Plan the plan. Starting a strategic plan requires preparation of all the resources needed to complete the plan. It’s important to gather history and current status of the organization. The organization may find having various groups and people complete an organizational assessment the most useful in determining necessary goals and objectives for the plan. The plan should include a reasonable time frame, around 6 months, and the people who can accomplish tasks of the plan. Also list all of your current programs and fundraisers with a budget for each (and your budget for your organization operations).

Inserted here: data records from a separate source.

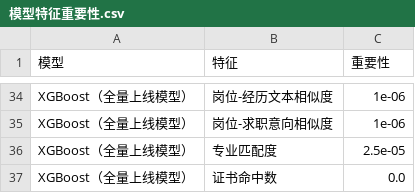
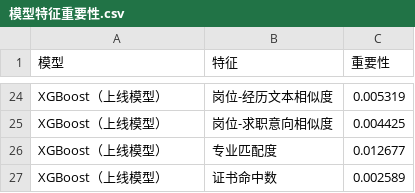
Before and after one commit to zhengqing798/zq, a CSV file: data/processed/模型特征重要性.csv, drawn as a sheet; only a part is shown, gaps mark what is left out; addresses are those after the commit; the diff covers the shown part only; the diff names each change by its address in the sheet, - before the commit and + after, or states it on an @@ line.

```diff
--- a/data/processed/模型特征重要性.csv
+++ b/data/processed/模型特征重要性.csv
-A24:A27 (模型): XGBoost（全量上线模型）
+A24:A27 (模型): XGBoost（上线模型）
-C24 (重要性): 1e-06
+C24 (重要性): 0.005319
-C25 (重要性): 1e-06
+C25 (重要性): 0.004425
-C26 (重要性): 2.5e-05
+C26 (重要性): 0.012677
-C27 (重要性): 0.0
+C27 (重要性): 0.002589
```
Also changed, not shown: 11 added rows, 21 removed rows and 18 edited cells elsewhere in this file, data/processed/模型评估结果.csv, 16 other files.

Speaking of people, it is important to include all stakeholders of the nonprofit in the development of the nonprofit. This includes the board, staff, other nonprofit organizations (competitors/collaborators), donors, volunteers, businesses, foundations who have given you money and even the community at large. Listening and gathering information from all these groups can mean different types of information gathering. This can include surveys, large and small meetings of various stakeholders, and assessments. By identifying the correct stakeholders, seeking their input and listening to the feedback, the organization can have a better idea of what needs to be done to truly meet the community need and find more people to help in the strategic planning process.
Nonprofits should always keep their mission in mind. Sometimes the mission changes, if only ever so slightly, and when this happens it is beneficial to review and even change the mission statement. This is part of the strategic planning process and sometimes is best accomplished with a independent facilitator. Sometimes the board will determine that nothing needs to be done with mission and/or vision statements. Other times the board notices that their programs are not matching up with their mission. This critical part of the strategic planning process will guide the rest of the strategic plan as the priorities, goals and objectives align with the purpose of the organization.
Now it is time to perceive your priorities, goals and objectives. Take your existing operations, programs and fundraisers and identify if there are things you should stop doing, increase or start doing. Remember, this is a three to five year plan and what and how you will be doing your activities is important to clearly state. Come up with a handful of priorities such as 1 for your operations, 1 for each program and 1 for fundraising. Now assign goals for each priority. Next identify actionable objectives and state the person or people who will be involved in completing each of these tasks. Accountability is key to implementing your strategic plan.
Perform the plan is more than a one time action. In order for the strategic plan to be successful make sure your board reviews it and the goals and objectives at every meeting. Staff and volunteers should have their pieces of the plan and be held accountable for completing the tasks of the plan.
Performing includes evaluating with key metrics and outcomes. The success of the plan requires every stakeholder to do their part and the board to be actively ensuring the implementation and success of the plan. This will prevent have dust accumulate on your strategic plan.